- Web page revision data:
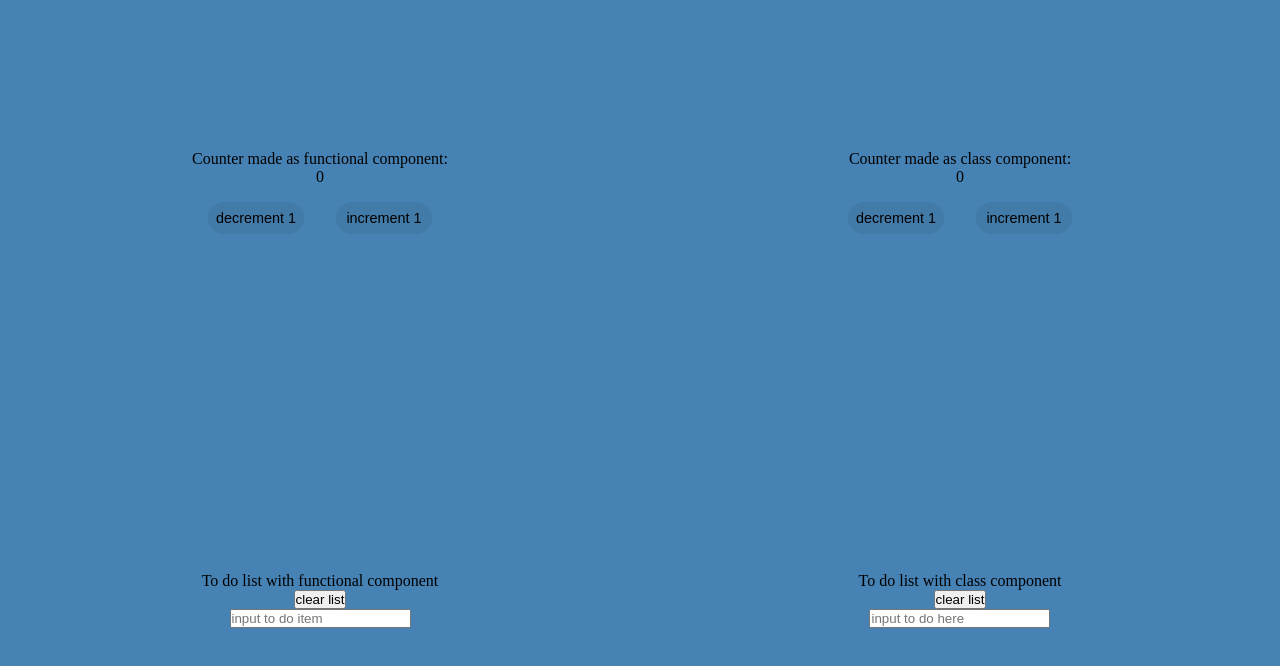
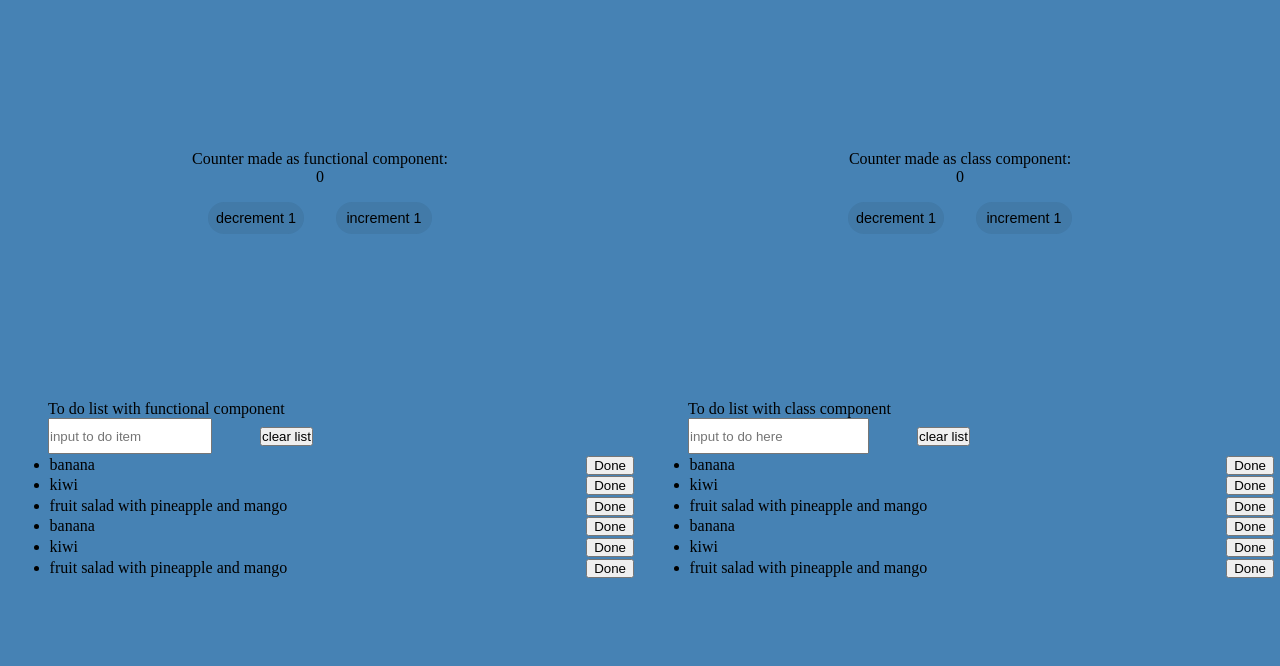
Before and after one commit to george-necula/app, a React (Create React App) app: page / in a window 1280 px wide. Shown: the top 666 px of the page. Built offline with nearby package versions, Linux system fonts and the light colour scheme.

Commit message:
mostly visual changes

```diff
--- a/src/class.jsx
+++ b/src/class.jsx
@@ -45,17 +45,17 @@ class ToDoWithClassComponent extends React.Component{
 
   render(){
     return(
-      <div className='ToDoWithClassComponent'>
+      <div className='toDoWithFunctionalComponent'>
         <p>To do list with class component</p>
-        <button onClick={() => { this.props.clearTasks();}}>clear list</button>
         <input placeholder='input to do here' type='text'
         onKeyDown={(e) => this.addElementToList(e)} />
-        <ul>
+        <button className='clearButton' onClick={() => { this.props.clearTasks();}}>clear list</button>
+        <ul className='itemList'>
           {this.props.taskList.map((item) => (
-            <li className='toDoClassItem' key={item.id}>{item.task}
-
-            <button className='toDoClassDone' onClick={() => this.props.removeTask(item)}>Done</button>
-            </li>
+            <div className='item'>
+              <li className='itemValue' key={item.id}>{item.task} </li>
+              <button className='itemButton' onClick={() => this.props.removeTask(item)}>Done</button>
+            </div>
           ))}
         </ul>
 
--- a/src/functional.jsx
+++ b/src/functional.jsx
@@ -1,4 +1,4 @@
-import { React } from 'react'
+import { React, useState, useEffect, useRef } from 'react'
 
 //redux stuff
 import { useSelector, useDispatch } from 'react-redux';
@@ -9,18 +9,44 @@ import * as counterAC from './redux/actions/counterAction'
 function ToDoWithFunctionalComponent() {
   // const [list, setList] = useState({});
   // const [count, setCount] = useState(0);
-
+  const [len, setLen] = useState(10)
   const taskList = useSelector((state) => state.taskList)
   const dispach = useDispatch()
   const { addTask, removeTask , clearTasks} = bindActionCreators(taskListAC, dispach)
-
 
   const generateKey = (pre) => {
     return `${pre}_${new Date().getTime()}`;
   }
 
+
+
+  // function deleteItem(key) {
+  //   let temp = listlen
+  //   console.log('removed: ', temp[key])
+  //   delete temp[key]
+  //   setList(temp)
+  //   setCount(count + 1)
+  // }
+
+  function debug(){
+    const debugValues = ['banana', 'kiwi', 'fruit salad with pineapple and mango']
+    debugValues.map(fruit => addTask(generateKey(fruit), fruit))
+  }
+
+
+
+  function max(a,b){
+    return (a > b) ? a : b
+  }
+
+  function widthSet(e){
+    const textLen = e.target.value.length;
+    console.log('test : ',max(10,textLen))
+    return max(10,textLen/2)
+  }
   function addElementToList(e) {
     // console.log(e.target.value)
+    setLen(widthSet(e))
     if (e.key === "Enter" && e.target.value) {
       const id = generateKey(e.target.value);
       const tempVal = e.target.value
@@ -31,25 +57,26 @@ function ToDoWithFunctionalComponent() {
     }
   }
 
-  // function deleteItem(key) {
-  //   let temp = list
-  //   console.log('removed: ', temp[key])
-  //   delete temp[key]
-  //   setList(temp)
-  //   setCount(count + 1)
-  // }
+  useEffect(() => {
+    debug()
+
+  }, []);
 
   return (
     <div className='toDoWithFunctionalComponent'>
       <p>To do list with functional component</p>
       {/* <p>Tasks done: {count}</p> */}
-      <button onClick={() => clearTasks()}>clear list</button>
-      <input type='text' placeholder='input to do item'
-        onKeyDown={(e) => addElementToList(e)} />
-      <ul>
+      <input  type='text' placeholder='input to do item'
+      style={{width: len + 'rem'}}
+      onKeyDown={(e) => addElementToList(e)}
+      maxLength='40'/>
+      <button className='clearButton' onClick={() => clearTasks()}>clear list</button>
+      <ul className='itemList'>
         {taskList.map((item) => (
-          <li key={item.id}>{item.task}
-            <button onClick={() => removeTask(item.id)}>Done</button></li>))}
+          <div className='item'>
+            <li className='itemValue' key={item.id}>{item.task}</li>
+            <button className='itemButton' onClick={() => removeTask(item.id)}>Done</button>
+          </div>))}
       </ul>
     </div>
   )
--- a/src/redux/reducers/taskReducer.js
+++ b/src/redux/reducers/taskReducer.js
@@ -5,13 +5,13 @@ const CLEAR_TASKS = 'CLEAR_TASKS'
 const taskReducer = (state = [], action) => {
   switch (action.type) {
     case ADD_TASK:
-      console.log('added : ', action.payload)
+      // console.log('added : ', action.payload)
       return [...state, {id: action.payload.id, task: action.payload.task}]
     case REMOVE_TASK:
-      console.log('removed : ', action.payload)
+      // console.log('removed : ', action.payload)
       return state.filter(task => task.id !== action.payload.id)
     case CLEAR_TASKS:
-      console.log('cleard list')
+      // console.log('cleard list')
       return []
     default:
       return state
--- a/src/styles/App.css
+++ b/src/styles/App.css
@@ -32,29 +32,26 @@
 
 .toDoWithFunctionalComponent{
   background-color: steelblue;
-  display: grid;
-  place-content: center;
-  justify-items: center;
+  padding-left: 3em;
+  /* display: grid; */
+  /* place-content: center;
+  justify-items: center; */
   height: 50vh;
 }
 
 .ToDoWithClassComponent{
   background-color: steelblue;
-  display: grid;
+  padding-left: 3em;
+  /* display: grid;
   place-content: center;
-  justify-items: center;
+  justify-items: center; */
   height: 50vh;
 }
 
-.toDoClassItem{
-  max-width: 10rem;
-}
 
-.CounterWithUseState .buttons{
-}
 
 .CounterWithUseState button, .CounterWithClass button{
-  position:sticky;
+  /* position:sticky; */
   border: none;
   border-radius: 1rem;
   width: 6rem;
@@ -74,3 +71,30 @@
   /* height: 2.5rem; */
   width: 7rem;
 }
+
+.toDoWithFunctionalComponent input{
+  height: 2rem;
+}
+.toDoWithFunctionalComponent .clearButton{
+  margin-left: 3rem;
+}
+
+
+
+.toDoWithFunctionalComponent .itemList{
+  width: 99%;
+
+}.toDoWithFunctionalComponent .item{
+  display: flex;
+  margin: .1rem;
+  width: 100%;
+}
+
+.toDoWithFunctionalComponent .itemValue{
+  flex-grow: 2;
+}
+.toDoWithFunctionalComponent .itemButton{
+  height: 100%;
+  width: 3rem;
+  margin-right: 0.1rem;
+}
```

- Assigned task:
Which lines in the records above contain the word "itemValue"? Return each of them.

- Written response:
+              <li className='itemValue' key={item.id}>{item.task} </li>
+            <li className='itemValue' key={item.id}>{item.task}</li>
+.toDoWithFunctionalComponent .itemValue{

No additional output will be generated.